§ **What is expected**: All of the data, word for word and free of pictures, is the expected result.

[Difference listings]
--------------------------------

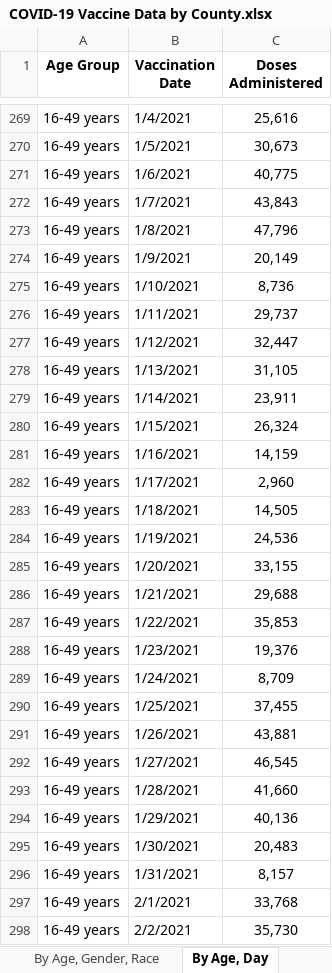
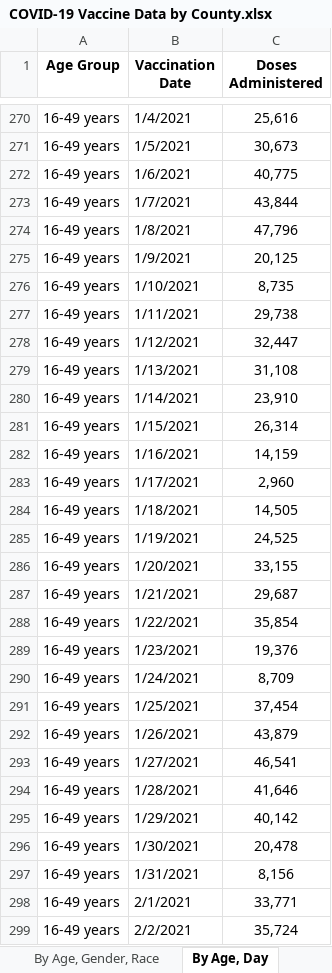
Before and after one commit to Dotdash-Data-Journalism/2021_2022_VWH_covid_worst_10th_percentile, an Excel workbook: COVID-19 Vaccine Data by County.xlsx, sheet By Age, Day, drawn as a sheet; only a part is shown, gaps mark what is left out; values as stored, in another font and other column widths than the file's, no borders; addresses are those after the commit; the diff covers the shown part only; the diff names each change by its address in the sheet, - before the commit and + after, or states it on an @@ line.

```diff
--- a/COVID-19 Vaccine Data by County.xlsx (sheet By Age, Day)
+++ b/COVID-19 Vaccine Data by County.xlsx (sheet By Age, Day)
-C273 (Doses Administered): 43,843
+C273 (Doses Administered): 43,844
-C275 (Doses Administered): 20,149
+C275 (Doses Administered): 20,125
-C276 (Doses Administered): 8,736
+C276 (Doses Administered): 8,735
-C277 (Doses Administered): 29,737
+C277 (Doses Administered): 29,738
-C279 (Doses Administered): 31,105
+C279 (Doses Administered): 31,108
-C280 (Doses Administered): 23,911
+C280 (Doses Administered): 23,910
-C281 (Doses Administered): 26,324
+C281 (Doses Administered): 26,314
-C285 (Doses Administered): 24,536
+C285 (Doses Administered): 24,525
-C287 (Doses Administered): 29,688
+C287 (Doses Administered): 29,687
-C288 (Doses Administered): 35,853
+C288 (Doses Administered): 35,854
-C291 (Doses Administered): 37,455
+C291 (Doses Administered): 37,454
-C292 (Doses Administered): 43,881
+C292 (Doses Administered): 43,879
-C293 (Doses Administered): 46,545
+C293 (Doses Administered): 46,541
-C294 (Doses Administered): 41,660
+C294 (Doses Administered): 41,646
-C295 (Doses Administered): 40,136
+C295 (Doses Administered): 40,142
-C296 (Doses Administered): 20,483
+C296 (Doses Administered): 20,478
-C297 (Doses Administered): 8,157
+C297 (Doses Administered): 8,156
-C298 (Doses Administered): 33,768
+C298 (Doses Administered): 33,771
-C299 (Doses Administered): 35,730
+C299 (Doses Administered): 35,724
```
Also changed, not shown: 6 added rows and 430 edited cells elsewhere in this sheet, sheet By County, Race, sheet By County, Age, sheet By County, sheet By Vaccination Date, sheet By Age, Gender, Race, sheet About the Data, 1 other file.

--------------------------------

§ **Answer for this exercise**:
Before and after one commit to Dotdash-Data-Journalism/2021_2022_VWH_covid_worst_10th_percentile, an Excel workbook: COVID-19 Vaccine Data by County.xlsx, sheet By Age, Day, drawn as a sheet; only a part is shown, gaps mark what is left out; values as stored, in another font and other column widths than the file's, no borders; addresses are those after the commit; the diff covers the shown part only; the diff names each change by its address in the sheet, - before the commit and + after, or states it on an @@ line.

```diff
--- a/COVID-19 Vaccine Data by County.xlsx (sheet By Age, Day)
+++ b/COVID-19 Vaccine Data by County.xlsx (sheet By Age, Day)
-C273 (Doses Administered): 43,843
+C273 (Doses Administered): 43,844
-C275 (Doses Administered): 20,149
+C275 (Doses Administered): 20,125
-C276 (Doses Administered): 8,736
+C276 (Doses Administered): 8,735
-C277 (Doses Administered): 29,737
+C277 (Doses Administered): 29,738
-C279 (Doses Administered): 31,105
+C279 (Doses Administered): 31,108
-C280 (Doses Administered): 23,911
+C280 (Doses Administered): 23,910
-C281 (Doses Administered): 26,324
+C281 (Doses Administered): 26,314
-C285 (Doses Administered): 24,536
+C285 (Doses Administered): 24,525
-C287 (Doses Administered): 29,688
+C287 (Doses Administered): 29,687
-C288 (Doses Administered): 35,853
+C288 (Doses Administered): 35,854
-C291 (Doses Administered): 37,455
+C291 (Doses Administered): 37,454
-C292 (Doses Administered): 43,881
+C292 (Doses Administered): 43,879
-C293 (Doses Administered): 46,545
+C293 (Doses Administered): 46,541
-C294 (Doses Administered): 41,660
+C294 (Doses Administered): 41,646
-C295 (Doses Administered): 40,136
+C295 (Doses Administered): 40,142
-C296 (Doses Administered): 20,483
+C296 (Doses Administered): 20,478
-C297 (Doses Administered): 8,157
+C297 (Doses Administered): 8,156
-C298 (Doses Administered): 33,768
+C298 (Doses Administered): 33,771
-C299 (Doses Administered): 35,730
+C299 (Doses Administered): 35,724
```
Also changed, not shown: 6 added rows and 430 edited cells elsewhere in this sheet, sheet By County, Race, sheet By County, Age, sheet By County, sheet By Vaccination Date, sheet By Age, Gender, Race, sheet About the Data, 1 other file.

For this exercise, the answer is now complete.